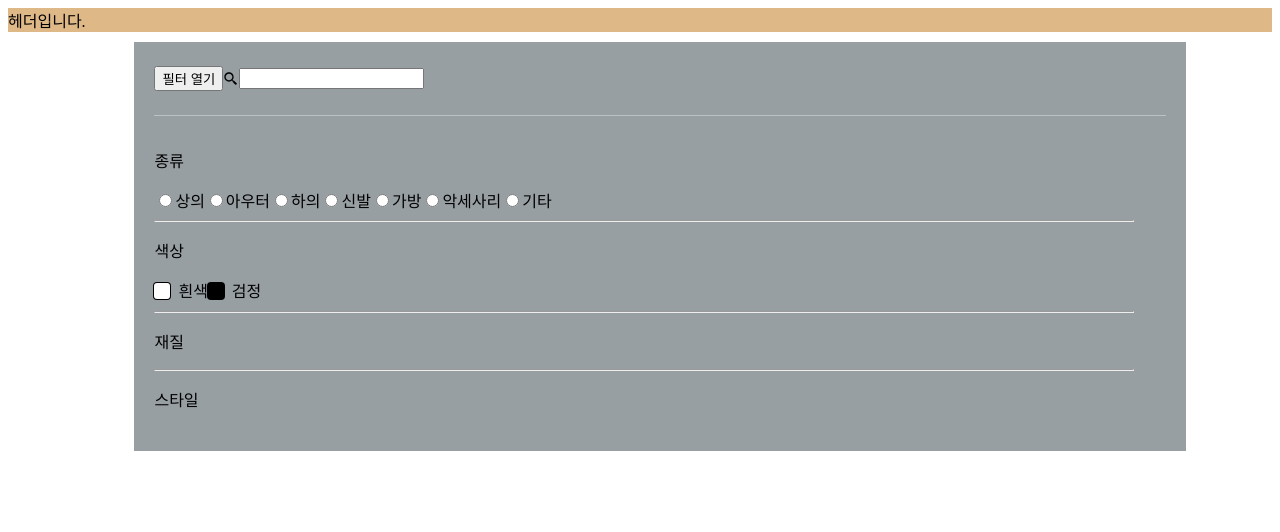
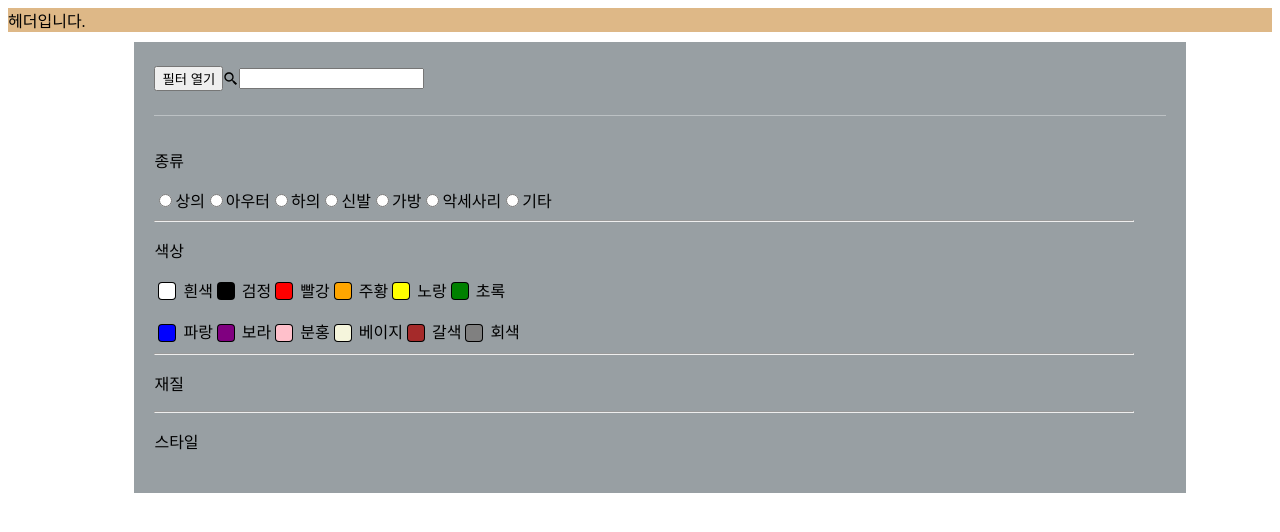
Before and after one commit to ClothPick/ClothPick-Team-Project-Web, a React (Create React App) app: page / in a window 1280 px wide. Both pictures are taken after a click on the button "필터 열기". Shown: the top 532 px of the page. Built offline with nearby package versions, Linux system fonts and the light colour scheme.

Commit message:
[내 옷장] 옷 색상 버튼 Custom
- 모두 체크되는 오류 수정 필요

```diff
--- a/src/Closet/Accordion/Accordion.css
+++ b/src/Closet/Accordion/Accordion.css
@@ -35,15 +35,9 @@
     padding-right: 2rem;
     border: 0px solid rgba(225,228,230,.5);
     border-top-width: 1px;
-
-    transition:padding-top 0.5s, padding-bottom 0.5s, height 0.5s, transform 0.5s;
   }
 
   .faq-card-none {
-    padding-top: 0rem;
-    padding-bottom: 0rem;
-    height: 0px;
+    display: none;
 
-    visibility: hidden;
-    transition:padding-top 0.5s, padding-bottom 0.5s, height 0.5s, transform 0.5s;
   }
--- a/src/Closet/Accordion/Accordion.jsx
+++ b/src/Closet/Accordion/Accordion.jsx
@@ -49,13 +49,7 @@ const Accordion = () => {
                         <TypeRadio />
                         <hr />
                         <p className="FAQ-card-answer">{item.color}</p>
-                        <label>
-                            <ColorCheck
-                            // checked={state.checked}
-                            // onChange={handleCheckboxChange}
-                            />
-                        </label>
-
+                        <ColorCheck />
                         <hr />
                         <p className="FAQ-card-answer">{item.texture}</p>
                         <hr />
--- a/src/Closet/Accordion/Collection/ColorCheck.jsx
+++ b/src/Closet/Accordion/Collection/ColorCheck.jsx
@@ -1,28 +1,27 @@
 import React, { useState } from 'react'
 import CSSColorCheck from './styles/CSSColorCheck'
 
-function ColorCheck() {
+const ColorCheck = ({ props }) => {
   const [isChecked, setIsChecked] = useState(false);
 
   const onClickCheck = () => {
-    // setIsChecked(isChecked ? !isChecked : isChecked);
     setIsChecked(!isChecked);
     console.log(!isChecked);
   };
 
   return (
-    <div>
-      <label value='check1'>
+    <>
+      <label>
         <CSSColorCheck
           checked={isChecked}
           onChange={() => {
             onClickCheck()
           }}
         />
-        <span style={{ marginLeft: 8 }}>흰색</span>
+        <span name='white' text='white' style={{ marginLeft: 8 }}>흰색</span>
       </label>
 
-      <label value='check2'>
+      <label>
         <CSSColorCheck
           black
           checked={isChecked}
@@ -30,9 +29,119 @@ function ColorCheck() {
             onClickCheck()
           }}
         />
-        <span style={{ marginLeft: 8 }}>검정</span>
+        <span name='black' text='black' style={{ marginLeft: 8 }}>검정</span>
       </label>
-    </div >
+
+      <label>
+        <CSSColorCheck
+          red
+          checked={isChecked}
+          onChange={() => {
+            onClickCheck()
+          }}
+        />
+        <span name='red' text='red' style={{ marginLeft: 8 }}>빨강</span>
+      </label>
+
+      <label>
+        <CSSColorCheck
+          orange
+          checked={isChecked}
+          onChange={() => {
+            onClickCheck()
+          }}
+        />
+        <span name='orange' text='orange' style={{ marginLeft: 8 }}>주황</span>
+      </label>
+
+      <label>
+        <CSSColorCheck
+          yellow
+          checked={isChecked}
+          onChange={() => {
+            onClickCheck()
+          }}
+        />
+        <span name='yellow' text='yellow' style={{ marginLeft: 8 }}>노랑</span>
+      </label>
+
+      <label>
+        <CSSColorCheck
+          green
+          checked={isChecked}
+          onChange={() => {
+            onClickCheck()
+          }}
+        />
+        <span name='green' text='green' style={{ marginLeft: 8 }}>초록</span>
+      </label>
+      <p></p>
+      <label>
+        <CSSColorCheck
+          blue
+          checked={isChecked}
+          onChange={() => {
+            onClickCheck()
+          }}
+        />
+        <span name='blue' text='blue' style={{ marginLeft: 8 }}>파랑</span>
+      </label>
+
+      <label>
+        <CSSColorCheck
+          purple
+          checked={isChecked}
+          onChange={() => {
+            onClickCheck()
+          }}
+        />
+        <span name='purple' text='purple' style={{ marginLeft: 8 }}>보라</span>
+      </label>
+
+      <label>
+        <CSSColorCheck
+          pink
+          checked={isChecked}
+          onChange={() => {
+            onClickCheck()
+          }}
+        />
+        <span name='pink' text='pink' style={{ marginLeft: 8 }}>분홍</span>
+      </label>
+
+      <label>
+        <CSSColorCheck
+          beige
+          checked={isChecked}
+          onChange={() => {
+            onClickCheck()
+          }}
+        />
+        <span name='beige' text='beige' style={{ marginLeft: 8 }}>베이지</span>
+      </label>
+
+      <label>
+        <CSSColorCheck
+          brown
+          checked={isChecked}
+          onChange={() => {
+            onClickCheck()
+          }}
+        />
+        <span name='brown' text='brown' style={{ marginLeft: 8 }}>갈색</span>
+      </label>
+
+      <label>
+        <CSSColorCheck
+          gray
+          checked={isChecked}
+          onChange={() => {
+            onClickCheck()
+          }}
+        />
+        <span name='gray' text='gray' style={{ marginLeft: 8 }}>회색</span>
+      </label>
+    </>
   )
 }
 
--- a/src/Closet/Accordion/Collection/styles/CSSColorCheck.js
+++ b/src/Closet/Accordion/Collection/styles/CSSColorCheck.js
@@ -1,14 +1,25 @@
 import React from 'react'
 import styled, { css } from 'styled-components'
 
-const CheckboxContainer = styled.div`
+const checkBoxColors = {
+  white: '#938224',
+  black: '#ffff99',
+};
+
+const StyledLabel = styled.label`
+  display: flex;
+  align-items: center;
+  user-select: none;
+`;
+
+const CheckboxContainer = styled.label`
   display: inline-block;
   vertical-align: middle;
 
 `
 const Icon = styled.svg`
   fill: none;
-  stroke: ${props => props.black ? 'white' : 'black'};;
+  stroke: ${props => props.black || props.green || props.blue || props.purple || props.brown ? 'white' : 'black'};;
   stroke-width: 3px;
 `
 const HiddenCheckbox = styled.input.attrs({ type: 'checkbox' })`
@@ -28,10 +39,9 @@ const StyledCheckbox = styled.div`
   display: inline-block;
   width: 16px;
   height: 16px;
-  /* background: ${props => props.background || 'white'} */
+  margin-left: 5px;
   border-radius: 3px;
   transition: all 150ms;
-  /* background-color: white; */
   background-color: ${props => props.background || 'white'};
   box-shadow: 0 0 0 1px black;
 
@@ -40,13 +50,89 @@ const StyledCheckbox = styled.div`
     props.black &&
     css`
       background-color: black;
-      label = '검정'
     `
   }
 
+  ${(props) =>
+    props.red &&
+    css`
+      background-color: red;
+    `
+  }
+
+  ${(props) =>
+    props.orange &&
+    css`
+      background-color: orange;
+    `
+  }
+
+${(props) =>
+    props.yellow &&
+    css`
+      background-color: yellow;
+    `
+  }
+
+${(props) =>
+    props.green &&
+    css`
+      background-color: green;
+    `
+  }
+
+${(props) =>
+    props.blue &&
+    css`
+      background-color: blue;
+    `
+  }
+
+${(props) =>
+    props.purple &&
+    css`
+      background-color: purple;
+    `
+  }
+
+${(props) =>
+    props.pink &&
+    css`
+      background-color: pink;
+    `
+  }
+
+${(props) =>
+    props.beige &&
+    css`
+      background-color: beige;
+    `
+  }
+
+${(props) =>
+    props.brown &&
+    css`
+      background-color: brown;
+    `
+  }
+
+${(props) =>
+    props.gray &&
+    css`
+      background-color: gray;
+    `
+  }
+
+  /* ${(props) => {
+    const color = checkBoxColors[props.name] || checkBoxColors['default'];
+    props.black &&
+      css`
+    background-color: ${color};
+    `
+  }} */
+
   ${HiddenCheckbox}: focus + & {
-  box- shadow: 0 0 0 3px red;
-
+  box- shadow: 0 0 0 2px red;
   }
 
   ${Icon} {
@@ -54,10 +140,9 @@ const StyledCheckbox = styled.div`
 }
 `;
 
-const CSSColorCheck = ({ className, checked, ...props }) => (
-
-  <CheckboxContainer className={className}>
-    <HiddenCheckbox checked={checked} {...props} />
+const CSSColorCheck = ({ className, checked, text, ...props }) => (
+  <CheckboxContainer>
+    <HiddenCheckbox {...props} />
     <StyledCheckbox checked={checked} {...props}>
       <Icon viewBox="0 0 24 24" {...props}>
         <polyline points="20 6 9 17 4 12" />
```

◇ ◇ ◇ ◇ ◇ ◇ ◇

▶ Your instructions
Every line of the listing that holds the word "useState" is to be found and copied.

▶ Exercise response
 import React, { useState } from 'react'
   const [isChecked, setIsChecked] = useState(false);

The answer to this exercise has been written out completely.